If you are in labor, when should you leave for your place of birth?
If all you have heard is “go to the place of birth when your contractions are 5 minutes apart,” you are only getting a part of the story. What are some crucial things to consider when making the decision about when to go to your hospital or birth center during your labor?
- How many previous births have you had? This plays a role since after your first birth, labors tend to be faster.
- How far is the birth center or hospital? You should factor travel time into your decision. Leave sooner than active labor if you live more than 45 minutes away (especially if this is your second or later baby.)
- Are you low risk or high-risk? Generally providers recommend high-risk mothers get to the place of birth sooner. If you are unsure of your health status, check with your provider.
- Know the difference between early and active labor. There is more to it than the timing of contractions. If you only time contractions, you will very likely get to the hospital too soon. Read the article on possible and definite labor signs.
- How fast was your first labor?
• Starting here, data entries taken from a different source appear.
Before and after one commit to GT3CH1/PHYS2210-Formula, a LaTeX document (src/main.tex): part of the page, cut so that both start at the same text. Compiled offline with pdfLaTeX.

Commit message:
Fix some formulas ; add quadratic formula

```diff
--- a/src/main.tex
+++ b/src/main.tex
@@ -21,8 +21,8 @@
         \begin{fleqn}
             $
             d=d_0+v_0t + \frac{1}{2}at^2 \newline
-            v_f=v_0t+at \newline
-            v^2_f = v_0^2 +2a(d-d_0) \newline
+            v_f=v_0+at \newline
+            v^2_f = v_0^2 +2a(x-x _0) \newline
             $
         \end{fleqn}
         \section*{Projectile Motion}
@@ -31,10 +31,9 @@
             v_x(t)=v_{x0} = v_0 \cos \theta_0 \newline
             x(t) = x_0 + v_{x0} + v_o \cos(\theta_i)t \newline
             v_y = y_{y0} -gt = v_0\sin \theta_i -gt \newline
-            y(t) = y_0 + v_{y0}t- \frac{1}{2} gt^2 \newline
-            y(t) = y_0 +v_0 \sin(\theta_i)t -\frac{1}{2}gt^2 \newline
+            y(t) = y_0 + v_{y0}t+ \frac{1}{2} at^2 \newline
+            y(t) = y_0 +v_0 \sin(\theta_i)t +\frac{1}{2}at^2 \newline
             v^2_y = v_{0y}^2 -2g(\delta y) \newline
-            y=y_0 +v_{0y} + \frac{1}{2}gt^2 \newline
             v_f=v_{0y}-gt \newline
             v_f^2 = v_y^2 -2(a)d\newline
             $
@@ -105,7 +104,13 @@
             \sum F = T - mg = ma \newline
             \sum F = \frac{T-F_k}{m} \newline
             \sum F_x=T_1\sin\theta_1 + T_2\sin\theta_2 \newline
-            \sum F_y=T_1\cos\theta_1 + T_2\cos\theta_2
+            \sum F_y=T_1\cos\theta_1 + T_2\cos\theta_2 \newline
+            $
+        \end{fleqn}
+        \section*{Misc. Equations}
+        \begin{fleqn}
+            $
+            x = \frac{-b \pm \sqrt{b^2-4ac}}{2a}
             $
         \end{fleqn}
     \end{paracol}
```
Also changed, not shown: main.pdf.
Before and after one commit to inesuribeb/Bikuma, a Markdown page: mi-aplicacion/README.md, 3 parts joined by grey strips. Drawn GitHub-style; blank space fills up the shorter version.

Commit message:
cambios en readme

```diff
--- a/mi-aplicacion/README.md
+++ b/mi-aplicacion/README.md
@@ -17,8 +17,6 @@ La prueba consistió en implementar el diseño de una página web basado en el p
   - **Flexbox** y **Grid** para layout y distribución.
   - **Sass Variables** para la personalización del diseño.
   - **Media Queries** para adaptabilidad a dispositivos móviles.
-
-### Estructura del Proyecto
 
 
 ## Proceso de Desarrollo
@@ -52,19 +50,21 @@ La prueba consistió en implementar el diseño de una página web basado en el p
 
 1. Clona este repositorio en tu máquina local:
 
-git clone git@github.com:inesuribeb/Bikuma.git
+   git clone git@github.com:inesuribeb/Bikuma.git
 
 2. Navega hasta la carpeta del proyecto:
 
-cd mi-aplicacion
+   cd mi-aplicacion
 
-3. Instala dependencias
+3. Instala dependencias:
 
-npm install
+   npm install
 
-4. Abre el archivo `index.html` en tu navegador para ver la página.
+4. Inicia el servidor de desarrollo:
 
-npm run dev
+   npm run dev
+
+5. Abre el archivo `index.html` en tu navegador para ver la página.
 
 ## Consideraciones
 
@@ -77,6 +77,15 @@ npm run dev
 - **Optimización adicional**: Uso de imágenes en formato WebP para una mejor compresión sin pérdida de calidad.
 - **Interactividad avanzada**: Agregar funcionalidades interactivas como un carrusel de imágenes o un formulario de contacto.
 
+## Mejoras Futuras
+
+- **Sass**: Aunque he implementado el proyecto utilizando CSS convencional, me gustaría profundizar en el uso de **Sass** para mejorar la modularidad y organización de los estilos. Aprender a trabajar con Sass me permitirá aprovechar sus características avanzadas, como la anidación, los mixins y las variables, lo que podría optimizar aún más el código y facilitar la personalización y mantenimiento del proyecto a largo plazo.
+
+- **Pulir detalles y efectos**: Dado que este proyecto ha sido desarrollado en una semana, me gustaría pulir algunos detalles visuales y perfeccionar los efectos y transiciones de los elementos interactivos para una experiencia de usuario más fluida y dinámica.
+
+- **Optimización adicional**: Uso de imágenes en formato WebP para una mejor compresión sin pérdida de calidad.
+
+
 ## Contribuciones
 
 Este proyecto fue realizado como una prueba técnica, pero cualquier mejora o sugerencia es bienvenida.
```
If your first labor was under 3 hours, you should leave as soon as you start to feel regular contractions regardless of how far apart they are.
- Are you planning to use pain medication such as an epidural? If so, you will need time for admitting procedures which include blood work and IV fluid prior to receiving pain medication.
- Are your contractions intense? If so, you may not need to wait for contractions to get as close as 5 minutes apart.
- Do not be overly-concerned with having an unexpected childbirth at home with your first baby. When you read articles in the paper about a baby being born in the car, it is nearly always a later baby. If fact, more first-time parents get to the hospital too soon rather than too late. When in doubt, pay more attention to the intensity of contractions and signs of active labor.
- What birth experiences did your mother have? While research does not bear this out, it is possible that there may be some similarities between how your mother labored and how you might labor.
- Pack your bags early just in case labor is faster than expected. It never hurts to have nearly everything ready to go so that this is one less thing to accomplish.
- If you are less than 37 weeks pregnant and you are experiencing signs of labor, call your care provider or go to the hospital as soon as possible since you may be experiencing preterm labor.
In general, a good rule of thumb is if this is your first baby and you live a reasonable distance from your place of birth, you should plan to go to the hospital when your contractions are 3-5 minutes apart, lasting for 60 seconds, for at least one full hour or more. Your contractions should be progressing and intense enough that you have difficult talking much in between contractions.
Remember that it is always a good idea to talk to your own medical provider since their guideline for you may be quite different.
For more about labor, click here.